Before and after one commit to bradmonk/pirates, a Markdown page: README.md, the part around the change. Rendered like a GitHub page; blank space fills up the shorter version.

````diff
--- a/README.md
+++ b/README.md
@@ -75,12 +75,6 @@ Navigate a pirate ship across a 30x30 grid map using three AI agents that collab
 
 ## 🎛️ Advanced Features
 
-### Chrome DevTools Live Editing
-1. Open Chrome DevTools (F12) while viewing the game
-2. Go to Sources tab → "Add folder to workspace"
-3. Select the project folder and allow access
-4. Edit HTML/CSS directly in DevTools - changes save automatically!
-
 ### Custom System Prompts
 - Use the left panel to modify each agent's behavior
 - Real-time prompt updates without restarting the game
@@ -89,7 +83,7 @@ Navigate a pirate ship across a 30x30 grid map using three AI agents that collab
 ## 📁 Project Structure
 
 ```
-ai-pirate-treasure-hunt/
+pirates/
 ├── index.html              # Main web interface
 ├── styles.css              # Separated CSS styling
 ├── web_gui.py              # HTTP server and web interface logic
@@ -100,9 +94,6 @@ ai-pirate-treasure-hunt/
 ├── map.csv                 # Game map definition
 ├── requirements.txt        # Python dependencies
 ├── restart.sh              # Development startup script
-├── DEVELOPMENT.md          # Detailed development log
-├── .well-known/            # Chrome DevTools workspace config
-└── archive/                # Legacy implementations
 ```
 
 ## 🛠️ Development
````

Work instructions: Output the records above in full, with nothing altered.

Output of the task:
Before and after one commit to bradmonk/pirates, a Markdown page: README.md, the part around the change. Rendered like a GitHub page; blank space fills up the shorter version.

````diff
--- a/README.md
+++ b/README.md
@@ -75,12 +75,6 @@ Navigate a pirate ship across a 30x30 grid map using three AI agents that collab
 
 ## 🎛️ Advanced Features
 
-### Chrome DevTools Live Editing
-1. Open Chrome DevTools (F12) while viewing the game
-2. Go to Sources tab → "Add folder to workspace"
-3. Select the project folder and allow access
-4. Edit HTML/CSS directly in DevTools - changes save automatically!
-
 ### Custom System Prompts
 - Use the left panel to modify each agent's behavior
 - Real-time prompt updates without restarting the game
@@ -89,7 +83,7 @@ Navigate a pirate ship across a 30x30 grid map using three AI agents that collab
 ## 📁 Project Structure
 
 ```
-ai-pirate-treasure-hunt/
+pirates/
 ├── index.html              # Main web interface
 ├── styles.css              # Separated CSS styling
 ├── web_gui.py              # HTTP server and web interface logic
@@ -100,9 +94,6 @@ ai-pirate-treasure-hunt/
 ├── map.csv                 # Game map definition
 ├── requirements.txt        # Python dependencies
 ├── restart.sh              # Development startup script
-├── DEVELOPMENT.md          # Detailed development log
-├── .well-known/            # Chrome DevTools workspace config
-└── archive/                # Legacy implementations
 ```
 
 ## 🛠️ Development
````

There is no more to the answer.